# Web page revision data
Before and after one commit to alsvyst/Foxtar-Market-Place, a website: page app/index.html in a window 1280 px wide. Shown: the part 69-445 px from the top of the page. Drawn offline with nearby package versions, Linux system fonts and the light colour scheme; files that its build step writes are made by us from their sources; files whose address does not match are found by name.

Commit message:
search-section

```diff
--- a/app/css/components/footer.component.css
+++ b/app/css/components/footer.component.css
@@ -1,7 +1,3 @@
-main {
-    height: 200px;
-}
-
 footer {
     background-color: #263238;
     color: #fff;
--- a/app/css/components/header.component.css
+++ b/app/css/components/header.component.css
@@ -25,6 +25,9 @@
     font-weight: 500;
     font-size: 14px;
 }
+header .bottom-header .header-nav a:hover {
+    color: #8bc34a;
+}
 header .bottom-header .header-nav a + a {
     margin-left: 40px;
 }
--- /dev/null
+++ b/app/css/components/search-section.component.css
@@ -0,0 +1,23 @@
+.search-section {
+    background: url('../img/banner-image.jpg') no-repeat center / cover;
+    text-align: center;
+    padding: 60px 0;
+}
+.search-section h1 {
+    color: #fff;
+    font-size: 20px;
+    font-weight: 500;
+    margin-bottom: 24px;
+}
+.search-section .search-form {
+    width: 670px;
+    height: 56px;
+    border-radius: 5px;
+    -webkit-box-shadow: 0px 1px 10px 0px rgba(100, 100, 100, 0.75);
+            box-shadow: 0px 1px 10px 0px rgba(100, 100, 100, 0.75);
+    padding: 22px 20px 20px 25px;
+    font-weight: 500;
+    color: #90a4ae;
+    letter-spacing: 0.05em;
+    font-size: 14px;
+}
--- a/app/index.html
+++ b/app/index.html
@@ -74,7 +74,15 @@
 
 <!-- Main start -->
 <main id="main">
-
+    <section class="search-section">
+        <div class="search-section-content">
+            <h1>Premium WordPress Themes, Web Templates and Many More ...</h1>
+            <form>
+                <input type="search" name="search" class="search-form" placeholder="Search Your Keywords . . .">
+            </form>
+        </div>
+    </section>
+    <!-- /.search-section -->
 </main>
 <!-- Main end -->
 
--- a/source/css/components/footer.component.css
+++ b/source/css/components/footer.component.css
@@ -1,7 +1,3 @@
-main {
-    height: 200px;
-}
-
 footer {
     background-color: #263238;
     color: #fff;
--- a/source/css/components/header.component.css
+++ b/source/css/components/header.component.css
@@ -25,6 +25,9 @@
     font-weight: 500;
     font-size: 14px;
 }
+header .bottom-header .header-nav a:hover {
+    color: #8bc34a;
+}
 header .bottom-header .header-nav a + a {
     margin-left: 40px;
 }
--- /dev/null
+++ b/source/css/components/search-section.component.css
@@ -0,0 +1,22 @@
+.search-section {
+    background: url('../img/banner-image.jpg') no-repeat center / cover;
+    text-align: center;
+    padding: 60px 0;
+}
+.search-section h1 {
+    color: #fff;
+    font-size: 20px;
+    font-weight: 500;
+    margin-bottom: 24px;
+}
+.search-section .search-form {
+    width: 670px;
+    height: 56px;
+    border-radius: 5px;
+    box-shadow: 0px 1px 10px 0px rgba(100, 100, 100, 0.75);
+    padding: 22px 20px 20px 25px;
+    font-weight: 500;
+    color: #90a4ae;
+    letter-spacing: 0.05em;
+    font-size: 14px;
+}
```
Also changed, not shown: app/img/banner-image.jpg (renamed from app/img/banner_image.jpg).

# Exercise aim
All lines carrying the word "header" must be copied from the data above.

# Task answer
--- a/app/css/components/header.component.css
+++ b/app/css/components/header.component.css
+header .bottom-header .header-nav a:hover {
 header .bottom-header .header-nav a + a {
--- a/source/css/components/header.component.css
+++ b/source/css/components/header.component.css
+header .bottom-header .header-nav a:hover {
 header .bottom-header .header-nav a + a {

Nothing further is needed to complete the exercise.